The Barcelos – Ponte de Lima stage is tough. The long kilometers covered, despite being mostly flat crossings, become tiring – especially after two days walking more than 25 kilometers. It is here that most pilgrims start to feel the first blisters on their feet, making this stage even more difficult.
However, the infrastructure is adequate, and there is always a hostel to end the day and benches and water fountains to cool off. In the small villages we pass through, they may even offer something to stave off hunger.
For those fortunate enough to arrive in the village, take the opportunity to dine overlooking the bridge or stroll through this village that is worth the visit.
On the way out of Barcelos, take the opportunity to visit Avenida da Liberdade one last time. Although you will quickly reach the most rural part of the route, you will find important points for the Santiago path and for the town. If you want to have breakfast, the Arantes Café has a selection of papo-secos (bread) that will give you the energy you need until Ponte de Lima.

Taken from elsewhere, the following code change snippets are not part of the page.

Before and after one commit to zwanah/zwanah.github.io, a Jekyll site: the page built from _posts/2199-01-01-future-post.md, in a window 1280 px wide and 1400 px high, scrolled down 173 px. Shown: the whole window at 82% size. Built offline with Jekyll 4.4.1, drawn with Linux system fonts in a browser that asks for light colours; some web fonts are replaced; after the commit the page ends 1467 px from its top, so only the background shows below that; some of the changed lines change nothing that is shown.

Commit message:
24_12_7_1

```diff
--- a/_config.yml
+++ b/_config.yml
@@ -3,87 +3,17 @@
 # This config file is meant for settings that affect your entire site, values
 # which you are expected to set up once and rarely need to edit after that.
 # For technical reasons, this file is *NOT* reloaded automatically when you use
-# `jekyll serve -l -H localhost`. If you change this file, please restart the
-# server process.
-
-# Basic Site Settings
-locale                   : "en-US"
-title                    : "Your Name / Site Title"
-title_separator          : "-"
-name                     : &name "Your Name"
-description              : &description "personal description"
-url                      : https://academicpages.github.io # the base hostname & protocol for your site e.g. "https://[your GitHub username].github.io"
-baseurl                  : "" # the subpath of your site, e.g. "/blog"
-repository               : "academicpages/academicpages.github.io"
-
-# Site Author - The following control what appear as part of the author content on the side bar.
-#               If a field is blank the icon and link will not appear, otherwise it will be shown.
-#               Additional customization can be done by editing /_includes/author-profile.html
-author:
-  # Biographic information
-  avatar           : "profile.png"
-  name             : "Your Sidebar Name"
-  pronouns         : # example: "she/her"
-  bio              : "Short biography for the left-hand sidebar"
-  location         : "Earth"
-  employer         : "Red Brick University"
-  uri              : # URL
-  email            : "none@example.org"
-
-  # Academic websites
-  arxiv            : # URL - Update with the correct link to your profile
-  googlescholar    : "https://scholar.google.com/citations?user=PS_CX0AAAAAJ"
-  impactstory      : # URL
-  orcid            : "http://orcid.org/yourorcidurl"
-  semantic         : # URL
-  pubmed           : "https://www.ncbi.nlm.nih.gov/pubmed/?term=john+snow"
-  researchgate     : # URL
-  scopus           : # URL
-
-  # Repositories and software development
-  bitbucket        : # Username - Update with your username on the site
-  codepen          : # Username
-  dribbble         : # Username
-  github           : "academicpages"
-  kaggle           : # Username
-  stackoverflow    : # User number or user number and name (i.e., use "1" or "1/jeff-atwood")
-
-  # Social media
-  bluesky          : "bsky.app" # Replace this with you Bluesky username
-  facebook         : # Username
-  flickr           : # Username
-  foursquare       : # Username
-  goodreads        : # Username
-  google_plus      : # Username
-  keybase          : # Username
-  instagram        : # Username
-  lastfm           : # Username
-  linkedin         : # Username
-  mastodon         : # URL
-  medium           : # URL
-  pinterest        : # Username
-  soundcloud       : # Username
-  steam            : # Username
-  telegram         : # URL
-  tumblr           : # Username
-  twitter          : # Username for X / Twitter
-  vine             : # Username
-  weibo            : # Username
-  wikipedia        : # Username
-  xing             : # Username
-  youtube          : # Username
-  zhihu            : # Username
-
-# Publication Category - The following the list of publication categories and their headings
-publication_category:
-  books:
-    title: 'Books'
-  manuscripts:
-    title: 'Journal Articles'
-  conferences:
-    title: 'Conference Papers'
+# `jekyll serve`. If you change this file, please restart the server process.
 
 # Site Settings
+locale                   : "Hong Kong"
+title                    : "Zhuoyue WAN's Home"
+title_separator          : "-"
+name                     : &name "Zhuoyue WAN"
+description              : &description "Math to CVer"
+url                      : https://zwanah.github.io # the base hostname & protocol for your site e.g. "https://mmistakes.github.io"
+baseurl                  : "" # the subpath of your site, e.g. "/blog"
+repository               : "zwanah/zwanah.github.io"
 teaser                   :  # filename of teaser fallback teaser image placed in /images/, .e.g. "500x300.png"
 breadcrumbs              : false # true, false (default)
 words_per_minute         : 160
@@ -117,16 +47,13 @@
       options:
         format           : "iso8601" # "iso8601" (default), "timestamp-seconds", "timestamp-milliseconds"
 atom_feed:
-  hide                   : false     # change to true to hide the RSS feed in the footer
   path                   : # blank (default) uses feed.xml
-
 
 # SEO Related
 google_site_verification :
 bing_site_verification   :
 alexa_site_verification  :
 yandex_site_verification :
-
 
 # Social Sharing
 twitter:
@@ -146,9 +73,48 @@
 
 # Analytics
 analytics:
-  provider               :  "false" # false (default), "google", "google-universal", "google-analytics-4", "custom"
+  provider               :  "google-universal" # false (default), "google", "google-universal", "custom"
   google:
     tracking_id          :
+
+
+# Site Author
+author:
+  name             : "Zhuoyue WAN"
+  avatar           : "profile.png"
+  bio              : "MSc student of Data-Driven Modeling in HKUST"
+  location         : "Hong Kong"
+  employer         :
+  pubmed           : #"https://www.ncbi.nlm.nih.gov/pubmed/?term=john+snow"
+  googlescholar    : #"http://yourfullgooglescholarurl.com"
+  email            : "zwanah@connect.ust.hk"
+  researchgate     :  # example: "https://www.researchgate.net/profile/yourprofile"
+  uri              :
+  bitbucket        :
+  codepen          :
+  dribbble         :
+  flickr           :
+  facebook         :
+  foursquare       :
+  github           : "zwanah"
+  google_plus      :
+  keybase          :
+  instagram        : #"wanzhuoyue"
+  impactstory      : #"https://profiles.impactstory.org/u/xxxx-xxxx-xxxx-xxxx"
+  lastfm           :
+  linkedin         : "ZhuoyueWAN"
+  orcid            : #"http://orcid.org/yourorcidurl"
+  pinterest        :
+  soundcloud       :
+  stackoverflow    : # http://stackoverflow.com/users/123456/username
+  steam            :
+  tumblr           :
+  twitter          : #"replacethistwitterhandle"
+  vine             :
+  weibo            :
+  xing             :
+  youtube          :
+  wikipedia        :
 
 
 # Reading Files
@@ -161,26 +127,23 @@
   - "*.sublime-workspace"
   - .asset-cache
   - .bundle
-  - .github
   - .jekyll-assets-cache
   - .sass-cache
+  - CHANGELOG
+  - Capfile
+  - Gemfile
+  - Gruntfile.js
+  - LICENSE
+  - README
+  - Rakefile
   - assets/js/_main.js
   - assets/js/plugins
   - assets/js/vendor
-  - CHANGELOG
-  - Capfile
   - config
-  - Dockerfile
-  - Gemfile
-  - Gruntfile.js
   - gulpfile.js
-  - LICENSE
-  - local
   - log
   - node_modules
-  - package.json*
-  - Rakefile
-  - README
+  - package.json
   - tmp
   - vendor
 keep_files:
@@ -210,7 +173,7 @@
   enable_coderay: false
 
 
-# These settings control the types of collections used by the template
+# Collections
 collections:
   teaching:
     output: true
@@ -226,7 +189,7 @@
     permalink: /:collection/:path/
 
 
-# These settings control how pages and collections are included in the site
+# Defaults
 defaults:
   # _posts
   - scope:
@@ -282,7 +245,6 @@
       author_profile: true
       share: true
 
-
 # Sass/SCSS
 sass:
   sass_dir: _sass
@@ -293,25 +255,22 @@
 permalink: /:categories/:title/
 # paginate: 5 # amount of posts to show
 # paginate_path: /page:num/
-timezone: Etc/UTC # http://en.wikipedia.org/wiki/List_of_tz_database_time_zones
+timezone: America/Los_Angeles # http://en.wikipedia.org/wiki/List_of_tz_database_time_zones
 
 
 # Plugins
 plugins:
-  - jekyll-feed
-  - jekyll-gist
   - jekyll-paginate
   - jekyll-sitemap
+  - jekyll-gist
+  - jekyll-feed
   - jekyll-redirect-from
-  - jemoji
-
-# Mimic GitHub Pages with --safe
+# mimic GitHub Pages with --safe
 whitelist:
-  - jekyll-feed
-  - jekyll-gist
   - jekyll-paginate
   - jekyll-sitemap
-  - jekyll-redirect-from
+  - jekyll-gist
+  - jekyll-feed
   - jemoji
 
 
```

Where one of the most frequented hostels for pilgrims, “Casa da Recoleta”, and the village of São Pedro de Fins intersect. There is also a stone cross that symbolizes the way to Santiago, this 17th century space is the ideal place to make the first stop of the day.
Nearby, in Ponte de Tábuas, is a small river beach. It welcomes locals, pilgrims and tourists from all over the world looking to cool off in the waters of the Neiva River. So don’t forget to pack a bathing suit in your suitcase. And don’t worry, time is never wasted. From here to Casa Fernanda it’s only 5 kilometers. If you are tired, you can ask if there is room to stay overnight. However, if you want to rest and have a snack, there’s a wooden table at the entrance of the house with some snacks to ease your hunger. In August there are peaches, even, but it’s better to ask, first.

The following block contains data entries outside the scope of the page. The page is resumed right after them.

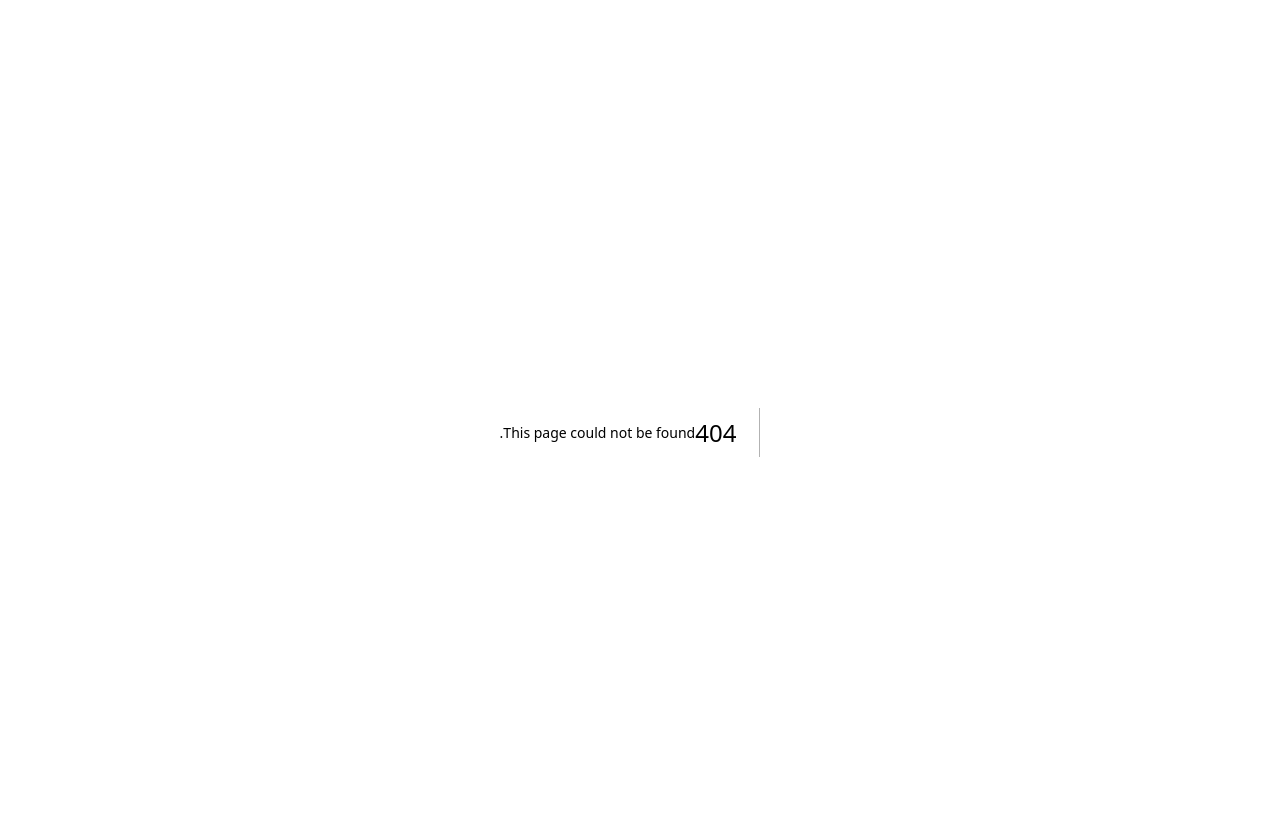
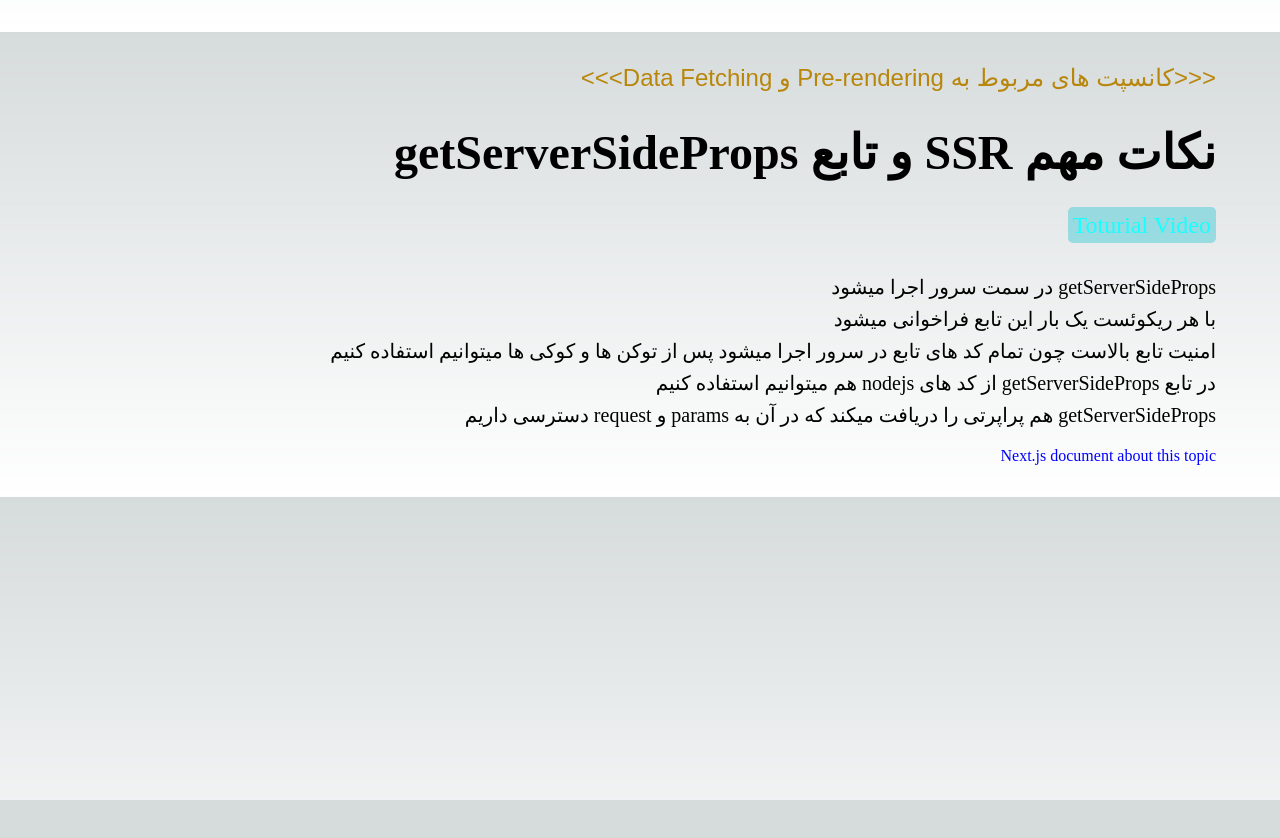
Before and after one commit to mosalehkamali/nextjs-tutorial, a Next.js app: page /Pre-rendering-Data-Fetching/getServerSidePropsPoints in a window 1280 px wide. Before the commit this address had no page. Shown: the top 838 px of the page. After the commit the page ends 800 px from the top, so only its background shows below. Built offline with nearby package versions, Linux system fonts and the light colour scheme.

Commit message:
getServerSidePropsPoints

```diff
--- a/data/db.json
+++ b/data/db.json
@@ -118,6 +118,12 @@
             "title":"استفاده از getServerSideProps",
             "path":"getServerSidePropsUsing",
             "lessonLink":"https://sabzlearn.ir/lesson/45-27955/"
+           },
+           {
+            "id":120,
+            "title":"نکات مهم SSR و تابع getServerSideProps",
+            "path":"getServerSidePropsPoints",
+            "lessonLink":"https://sabzlearn.ir/lesson/45-27956/"
            }
 
         ]
--- /dev/null
+++ b/pages/Pre-rendering-Data-Fetching/getServerSidePropsPoints.js
@@ -0,0 +1,23 @@
+import TopicHeader from '@/components/module/TopicHeader'
+import React from 'react'
+import Link from 'next/link'
+
+
+function getServerSidePropsPoints() {
+  return (
+    <>
+     <TopicHeader></TopicHeader>
+     <div className='topic-text'>
+
+            <p>getServerSideProps در سمت سرور اجرا میشود</p>
+            <p>با هر ریکوئست یک بار این تابع فراخوانی میشود</p>
+            <p>امنیت تابع بالاست چون تمام کد های تابع در سرور اجرا میشود پس از توکن ها و کوکی ها میتوانیم استفاده کنیم</p>
+            <p>در تابع getServerSideProps از کد های nodejs هم میتوانیم استفاده کنیم</p>
+            <p>getServerSideProps هم پراپرتی را دریافت میکند که در آن به params  و  request دسترسی داریم</p>
+     </div>
+     <Link className='topic-link' href="https://nextjs.org/docs/pages/building-your-application/rendering/server-side-rendering">Next.js document about this topic</Link>
+    </>
+  )
+}
+
+export default getServerSidePropsPoints
```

Just before this monument at the exit of the village of Facha is the “pilgrim’s corner”. A place where you can sit and replenish your energy and, most importantly, water. These two so close together represent the care that the people around these places have for those who make the way to Santiago.
The way to Ponte de Lima. At 9 kilometers from the last stop we are greeted by the image of the river water falling creating a cascade of emotions. This is the second longest stage of the Portuguese central road, so the arrival at the destination is rewarding. Since the stage was a long one, you will want to rest. Right at the entrance of the town, the “River View” restaurant has a pilgrim’s menu. You can eat a full meal overlooking the flow of water. At night, the Residêncial Retiro Sra. da Luz is a cozy space, with people ready to help the pilgrims’ pains as needed. There is even a piano in the living space in case anyone knows how to play.
It depends of course, but it’s a matter of endurance. As it is long, even without much inclination, it can become extremely tiring. But the arrival at Ponte de Lima is worth it.
Yes. Around this stage you will find places where you can simply stop to rest or drink water. Some of the people in Facha even wait for the pilgrims. If you are thirsty, just ask someone on the street for a glass of water.
There are many people who start their journey in Ponte de Lima, making it a very frequented place by pilgrims. In case you can’t find a place to stay, try going to one of the many restaurants, like Fava Contadas, to ask for help. There is always someone who knows someone.